### TASK TO CARRY OUT
Where in the data below does the word "сервисов" appear? Copy every line that has it.

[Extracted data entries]
>>>>>

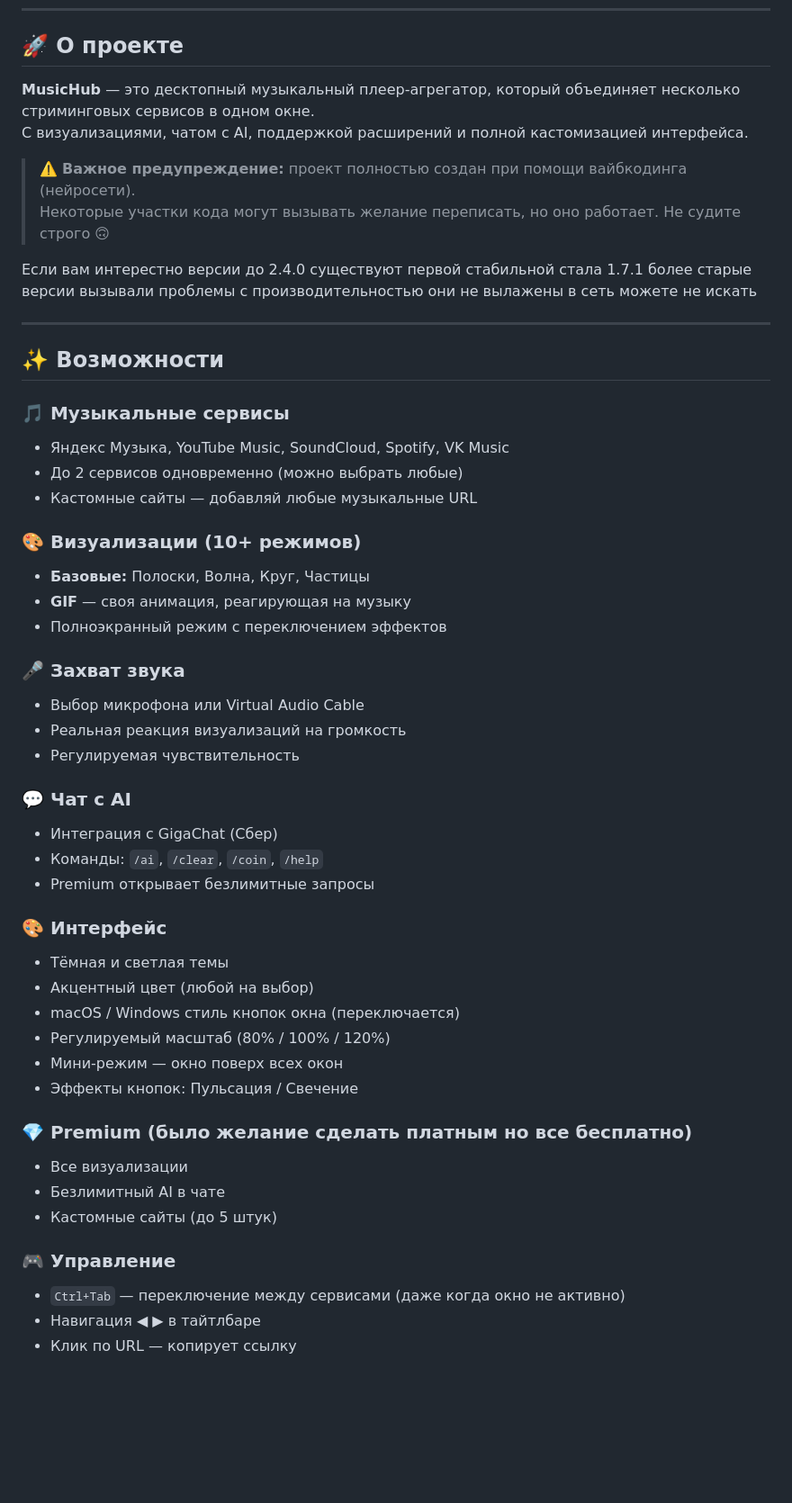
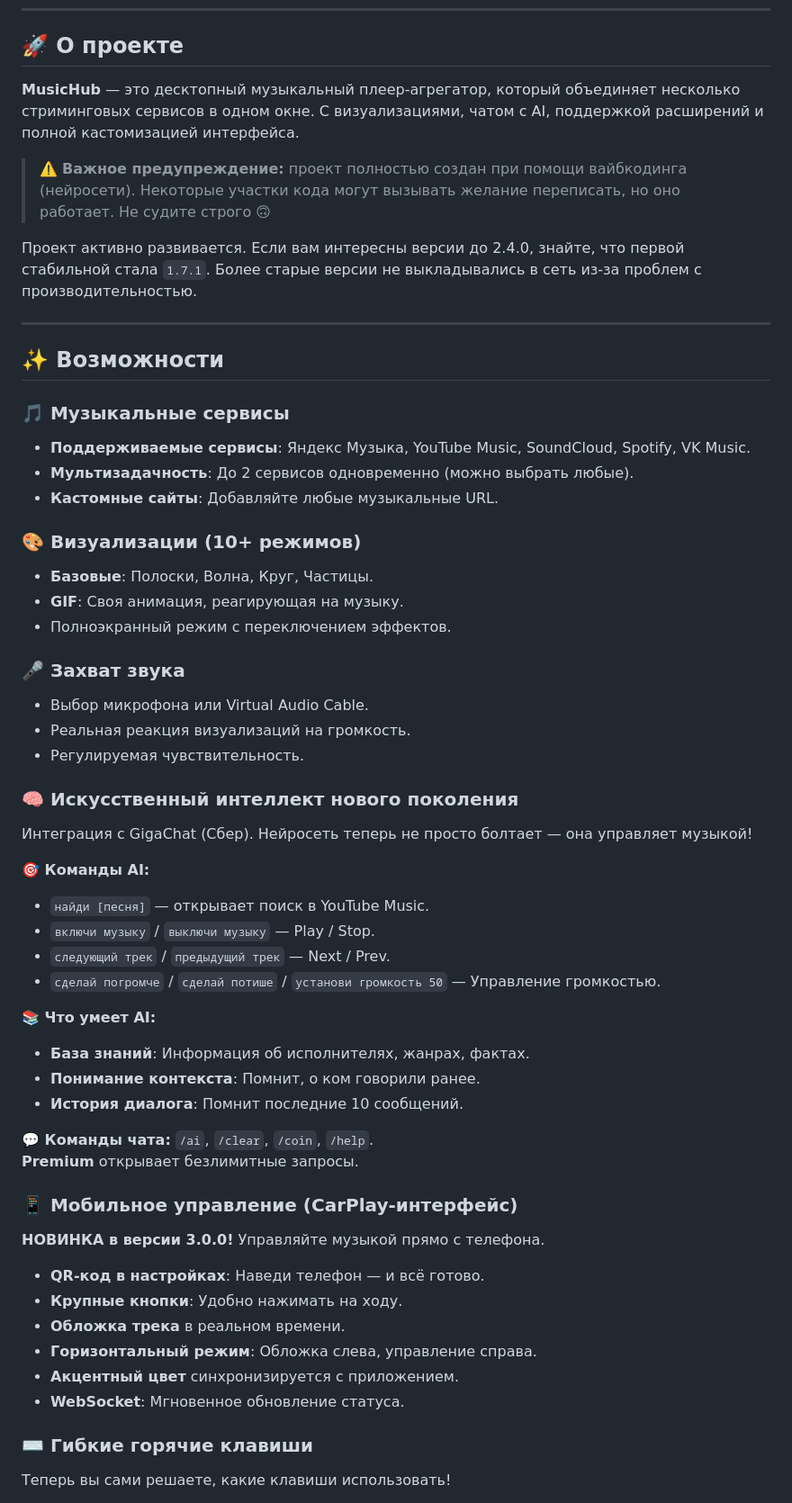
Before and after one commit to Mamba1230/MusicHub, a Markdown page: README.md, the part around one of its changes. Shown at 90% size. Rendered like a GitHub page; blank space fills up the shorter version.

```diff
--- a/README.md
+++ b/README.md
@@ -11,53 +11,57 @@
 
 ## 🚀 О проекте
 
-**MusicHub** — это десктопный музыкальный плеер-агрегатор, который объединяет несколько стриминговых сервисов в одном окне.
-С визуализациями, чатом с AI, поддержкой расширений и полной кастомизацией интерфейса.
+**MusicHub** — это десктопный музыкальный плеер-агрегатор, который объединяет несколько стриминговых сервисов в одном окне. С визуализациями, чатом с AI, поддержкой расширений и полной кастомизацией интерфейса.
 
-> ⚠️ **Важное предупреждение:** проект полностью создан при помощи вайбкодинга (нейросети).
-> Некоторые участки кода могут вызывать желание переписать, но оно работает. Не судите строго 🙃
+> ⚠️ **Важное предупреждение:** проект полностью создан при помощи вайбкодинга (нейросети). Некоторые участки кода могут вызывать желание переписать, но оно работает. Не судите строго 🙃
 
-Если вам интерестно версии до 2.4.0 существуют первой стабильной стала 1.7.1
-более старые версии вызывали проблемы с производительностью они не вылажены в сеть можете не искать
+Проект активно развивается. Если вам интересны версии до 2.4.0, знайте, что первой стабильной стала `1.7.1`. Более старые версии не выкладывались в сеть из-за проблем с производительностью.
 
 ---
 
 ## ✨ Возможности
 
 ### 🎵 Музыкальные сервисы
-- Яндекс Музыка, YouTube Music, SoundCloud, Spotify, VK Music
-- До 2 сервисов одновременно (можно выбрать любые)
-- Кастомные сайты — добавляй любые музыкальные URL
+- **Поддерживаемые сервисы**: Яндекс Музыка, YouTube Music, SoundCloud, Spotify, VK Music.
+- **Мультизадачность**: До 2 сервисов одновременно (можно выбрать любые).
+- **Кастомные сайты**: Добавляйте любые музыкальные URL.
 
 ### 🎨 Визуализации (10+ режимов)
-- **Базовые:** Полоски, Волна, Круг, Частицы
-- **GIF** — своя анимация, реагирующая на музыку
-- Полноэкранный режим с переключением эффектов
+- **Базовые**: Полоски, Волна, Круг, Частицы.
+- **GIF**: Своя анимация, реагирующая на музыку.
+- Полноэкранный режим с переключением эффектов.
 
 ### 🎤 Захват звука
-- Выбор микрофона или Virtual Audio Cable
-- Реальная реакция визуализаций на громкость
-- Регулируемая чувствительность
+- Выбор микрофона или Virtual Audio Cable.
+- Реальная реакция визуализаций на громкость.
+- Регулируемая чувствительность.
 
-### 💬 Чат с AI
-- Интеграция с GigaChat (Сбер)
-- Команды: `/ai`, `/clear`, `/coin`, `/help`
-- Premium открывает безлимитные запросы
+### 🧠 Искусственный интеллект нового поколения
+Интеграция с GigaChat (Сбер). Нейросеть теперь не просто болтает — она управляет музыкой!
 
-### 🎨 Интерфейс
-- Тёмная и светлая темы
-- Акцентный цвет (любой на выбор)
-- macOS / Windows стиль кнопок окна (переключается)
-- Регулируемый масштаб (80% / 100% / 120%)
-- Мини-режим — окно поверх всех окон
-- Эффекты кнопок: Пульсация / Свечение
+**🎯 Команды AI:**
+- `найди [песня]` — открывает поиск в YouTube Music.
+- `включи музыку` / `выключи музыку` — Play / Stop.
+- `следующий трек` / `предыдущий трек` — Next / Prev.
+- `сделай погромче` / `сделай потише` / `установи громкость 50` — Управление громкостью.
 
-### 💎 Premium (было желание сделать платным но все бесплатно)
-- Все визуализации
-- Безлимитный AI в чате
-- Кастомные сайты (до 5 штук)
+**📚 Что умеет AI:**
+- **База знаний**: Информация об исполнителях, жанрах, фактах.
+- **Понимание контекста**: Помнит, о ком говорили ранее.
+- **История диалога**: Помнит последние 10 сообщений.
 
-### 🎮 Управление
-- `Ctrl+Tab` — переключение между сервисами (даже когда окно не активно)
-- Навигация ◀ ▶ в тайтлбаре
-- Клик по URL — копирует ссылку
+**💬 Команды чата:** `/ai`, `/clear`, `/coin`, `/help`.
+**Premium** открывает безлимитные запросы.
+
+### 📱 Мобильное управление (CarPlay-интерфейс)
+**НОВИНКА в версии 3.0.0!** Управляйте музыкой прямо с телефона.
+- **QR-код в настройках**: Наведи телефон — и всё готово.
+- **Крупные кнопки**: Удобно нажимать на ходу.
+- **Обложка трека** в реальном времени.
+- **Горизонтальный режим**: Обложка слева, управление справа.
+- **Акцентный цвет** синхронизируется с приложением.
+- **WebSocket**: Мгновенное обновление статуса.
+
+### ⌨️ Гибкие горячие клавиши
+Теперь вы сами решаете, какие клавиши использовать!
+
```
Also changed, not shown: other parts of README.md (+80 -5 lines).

<<<<<
>>>>>

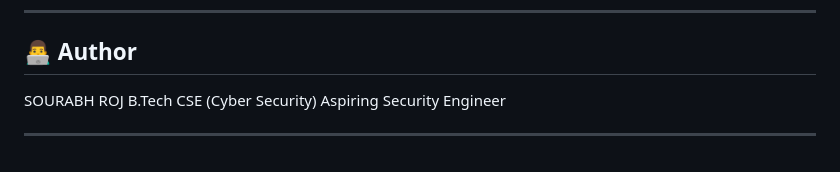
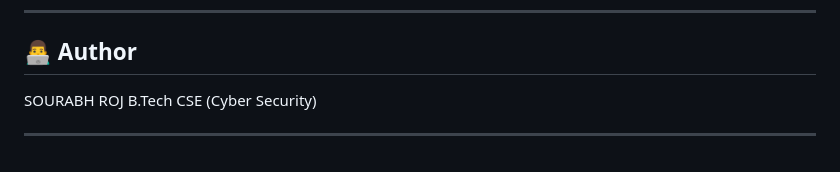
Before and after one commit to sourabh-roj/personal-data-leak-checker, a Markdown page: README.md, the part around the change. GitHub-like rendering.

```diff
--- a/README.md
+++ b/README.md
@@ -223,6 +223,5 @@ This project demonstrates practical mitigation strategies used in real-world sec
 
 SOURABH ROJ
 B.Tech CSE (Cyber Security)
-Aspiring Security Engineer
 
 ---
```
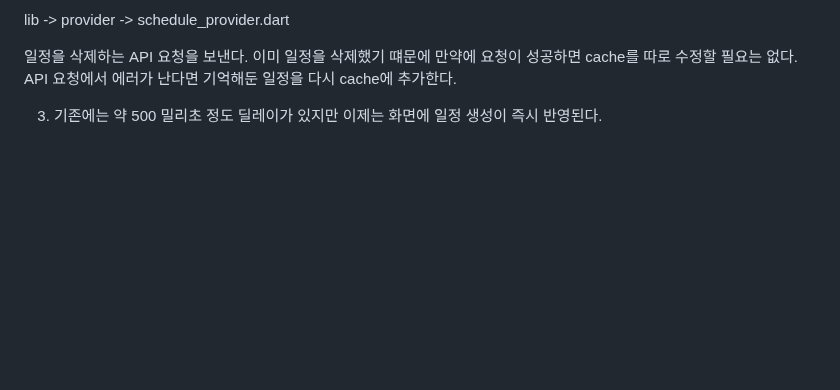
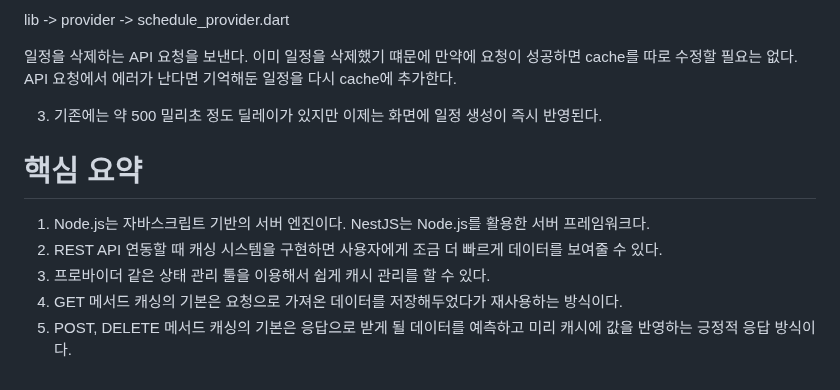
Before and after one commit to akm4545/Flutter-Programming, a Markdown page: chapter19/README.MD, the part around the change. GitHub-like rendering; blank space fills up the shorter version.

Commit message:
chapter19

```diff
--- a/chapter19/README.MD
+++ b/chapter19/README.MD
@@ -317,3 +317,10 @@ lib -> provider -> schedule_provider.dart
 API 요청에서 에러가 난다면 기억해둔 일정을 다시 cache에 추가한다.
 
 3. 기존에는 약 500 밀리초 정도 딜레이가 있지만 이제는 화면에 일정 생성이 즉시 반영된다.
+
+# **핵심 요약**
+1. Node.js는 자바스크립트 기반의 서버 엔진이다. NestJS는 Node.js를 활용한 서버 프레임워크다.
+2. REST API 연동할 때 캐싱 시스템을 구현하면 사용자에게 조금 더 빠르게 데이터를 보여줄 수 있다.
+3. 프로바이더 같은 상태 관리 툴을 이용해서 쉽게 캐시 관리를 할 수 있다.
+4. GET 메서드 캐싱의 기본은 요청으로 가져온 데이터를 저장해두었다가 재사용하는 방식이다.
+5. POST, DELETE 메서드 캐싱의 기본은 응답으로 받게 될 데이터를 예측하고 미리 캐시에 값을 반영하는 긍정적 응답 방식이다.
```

<<<<<

### ANSWER FOR THE TASK
-**MusicHub** — это десктопный музыкальный плеер-агрегатор, который объединяет несколько стриминговых сервисов в одном окне.
+**MusicHub** — это десктопный музыкальный плеер-агрегатор, который объединяет несколько стриминговых сервисов в одном окне. С визуализациями, чатом с AI, поддержкой расширений и полной кастомизацией интерфейса.
-- До 2 сервисов одновременно (можно выбрать любые)
+- **Мультизадачность**: До 2 сервисов одновременно (можно выбрать любые).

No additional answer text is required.